The reforms embraced by Alexander II in the early 1860s were partly designed to stimulate transitions in the Russian economy. Emancipating the serfs (1861) was not just a social reform, it was also intended to release them from the land and the control of conservative land-owners. Alexander and his advisors anticipated that a large proportion of freed serfs would become a mobile labour force, able to relocate to areas where industrial workers were needed. They also believed that given greater freedom, the peasants would develop more efficient and productive ways of farming. One of the anticipated outcomes of 1861 was the emergence of a successful peasant class, the kulak. The kulak would be proto-capitalist: he would own larger tracts of land and more livestock or machinery; he would hire landless peasants as labourers; he would use more efficient farming techniques; and he would sell surplus grain for profit. But while the 1861 emancipation did release millions of peasants from their land, the strength of peasant communes prevented the widespread development of a kulak class.

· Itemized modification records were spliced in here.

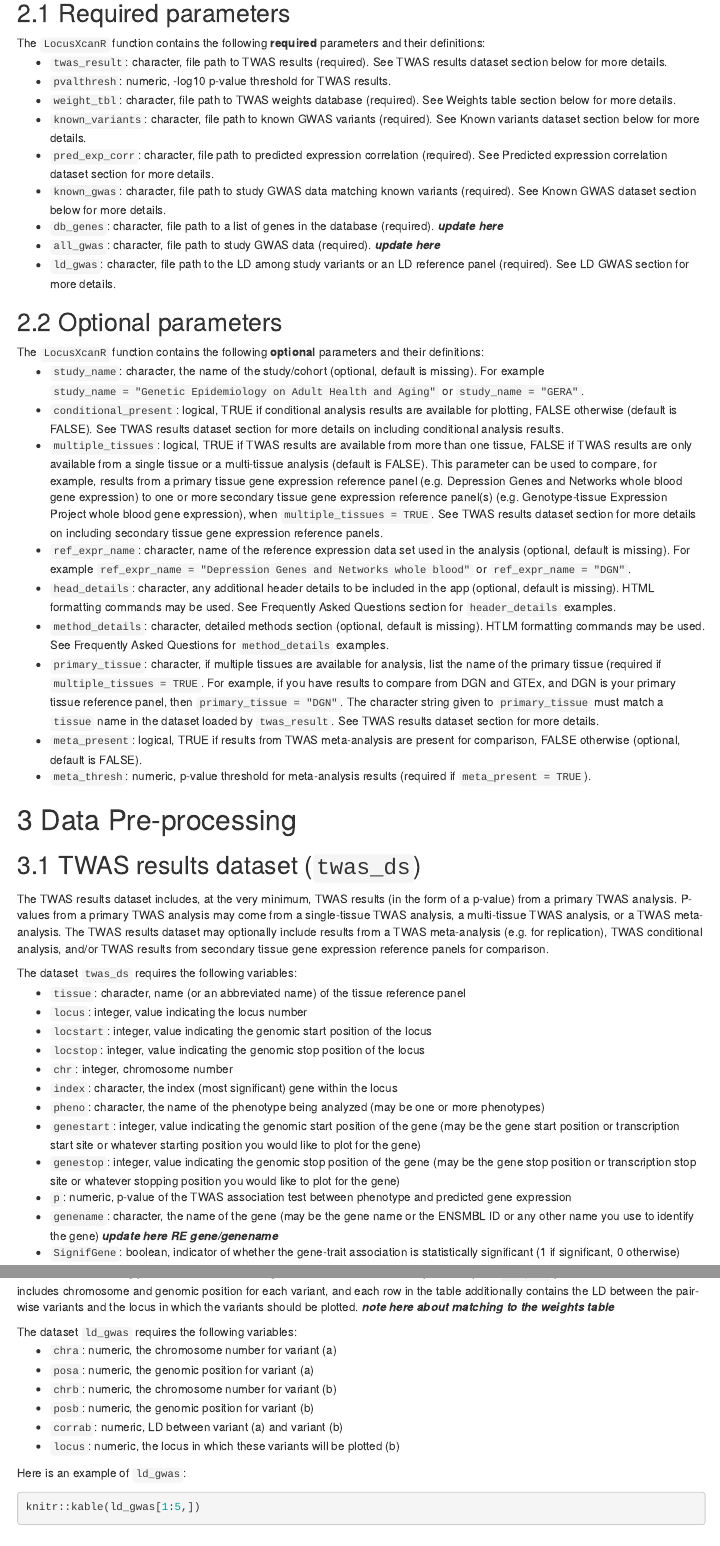
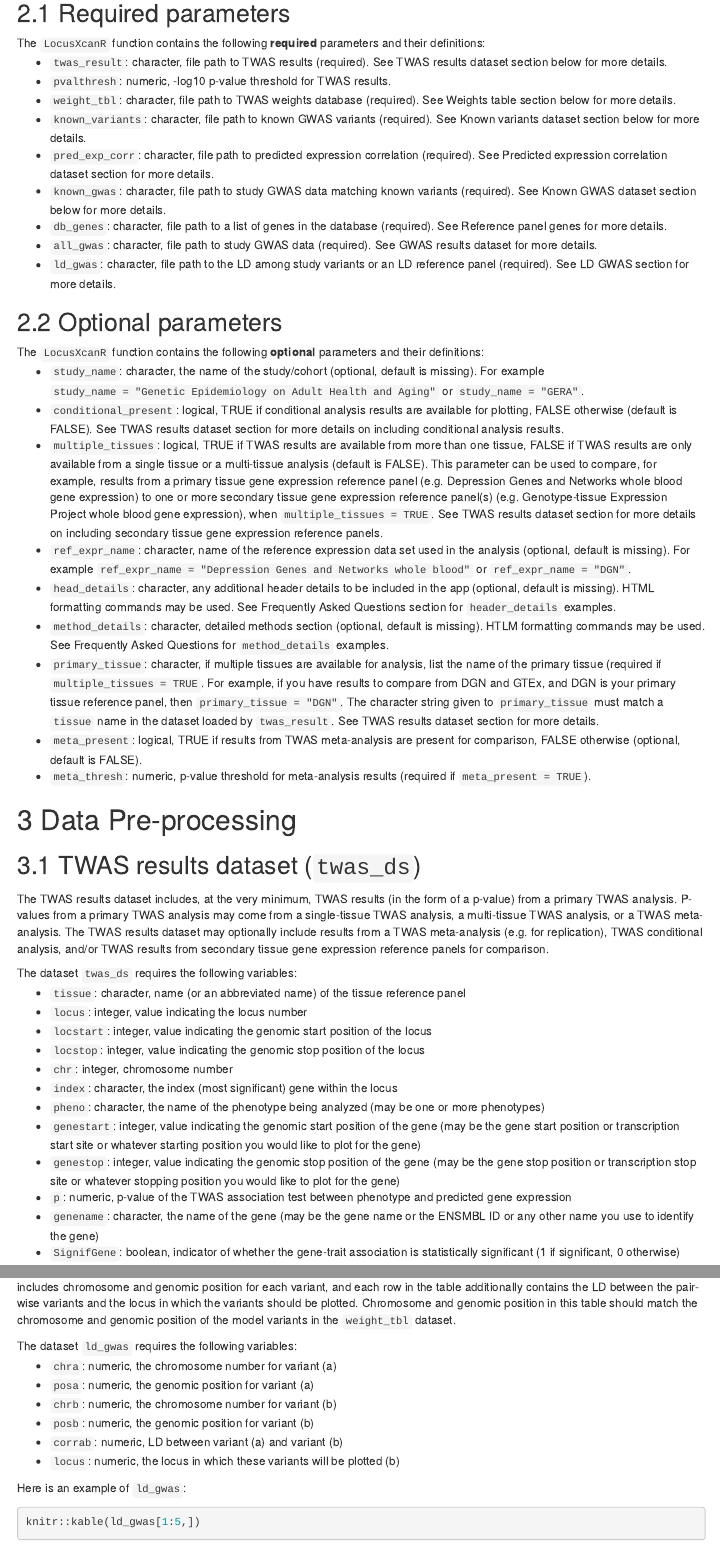
Before and after one commit to amanda-tapia/LocusXcanR, an R Markdown document (vignettes/LocusXcanR.Rmd): the page in a window 1100 px wide, from 650 px down, and a second part further down, joined at a grey line. Rendered offline with R 4.5, knitr and Pandoc, with nearby package versions; some code elsewhere in the file could not run offline; menus at the side of the page are left out.

Commit message:
documentation update

```diff
--- a/vignettes/LocusXcanR.Rmd
+++ b/vignettes/LocusXcanR.Rmd
@@ -78,9 +78,9 @@ The `LocusXcanR` function contains the following **required** parameters and the
 
    <li>`known_gwas`: character, file path to study GWAS data matching known variants (required). See Known GWAS dataset section below for more details.</li>
 
-  <li>`db_genes`: character, file path to a list of genes in the database (required). ***update here***</li>
+  <li>`db_genes`: character, file path to a list of genes in the database (required). See Reference panel genes for more details.</li>
 
-  <li>`all_gwas`: character, file path to study GWAS data (required). ***update here***</li>
+  <li>`all_gwas`: character, file path to study GWAS data (required). See GWAS results dataset for more details.</li>
 
   <li>`ld_gwas`: character, file path to the LD among study variants or an LD reference panel  (required). See LD GWAS section for more details.</li>
 
@@ -139,7 +139,7 @@ The dataset <code>twas_ds</code> requires the following variables:
 
   <li><code>p</code>: numeric, p-value of the TWAS association test between phenotype and predicted gene expression</li>
 
-  <li><code>genename</code>: character, the name of the gene (may be the gene name or the ENSMBL ID or any other name you use to identify the gene) ***update here RE gene/genename***</li>
+  <li><code>genename</code>: character, the name of the gene (may be the gene name or the ENSMBL ID or any other name you use to identify the gene)</li>
 
   <li><code>SignifGene</code>: boolean, indicator of whether the gene-trait association is statistically significant (1 if significant, 0 otherwise)</li>
 </ul>
@@ -270,7 +270,7 @@ knitr::kable(M[1:5,1:5])
 
 ## GWAS LD (`ld_gwas`)
 
-The dataset containing pair-wise LD values among the variants at the locus is specified by the `ld_gwas` parameter. The dataset includes chromosome and genomic position for each variant, and each row in the table additionally contains the LD between the pair-wise variants and the locus in which the variants should be plotted. ***note here about matching to the weights table***
+The dataset containing pair-wise LD values among the variants at the locus is specified by the `ld_gwas` parameter. The dataset includes chromosome and genomic position for each variant, and each row in the table additionally contains the LD between the pair-wise variants and the locus in which the variants should be plotted. Chromosome and genomic position in this table should match the chromosome and genomic position of the model variants in the `weight_tbl` dataset.
 
 The dataset `ld_gwas` requires the following variables:
 <ul>
```
Also changed, not shown: vignettes/LocusXcanR.Rmd (2 more changed lines).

The emancipation had significant social outcomes but it failed to contribute much to Russia’s economic development. In the 1870s the government initiated several large infrastructure programs, particularly the construction of railways. The 1880s saw the emergency of Sergei Witte, a qualified mathematician with a proven track record of achievement, both in the tsarist bureaucracy and the private sector. In 1889 Witte was placed in charge of the Russian railway system, where he oversaw the planning and construction of the Trans-Siberian Railway. By 1892 Witte was minister for transport, communication and finance. Identifying a need for capital investment, Witte made it easier for foreigners to invest in Russian industrial ventures. Existing barriers were removed, while foreign individuals and companies were offered incentives if they invested in certain industrial and manufacturing sectors. Witte also undertook currency reform: in 1897 he moved the Russian rouble to the gold standard, strengthening and stabilising it and improving foreign exchange. He also borrowed to fund public works and infrastructure programs including new railways, telegraph lines and electrical plants.“The state participated directly in the nation’s economy to an extent unequalled in any Western country. In 1899 the state bought almost two-thirds of all Russia’s metallurgical production. By the early 20th century it controlled some 70 per cent of the railways and owned vast tracts of land, numerous mines and oil fields, and extensive forests. The national budgets from 1903 to 1913 indicated that the government received more than 25 per cent of its income from various holdings. Russia’s economic progress in the eleven years of Witte’s tenure as minister of finance was, by every standard, remarkable. Railway trackage virtually doubled, coal output in southern Russia jumped from 183 million poods in 1890 to 671 million in 1900.”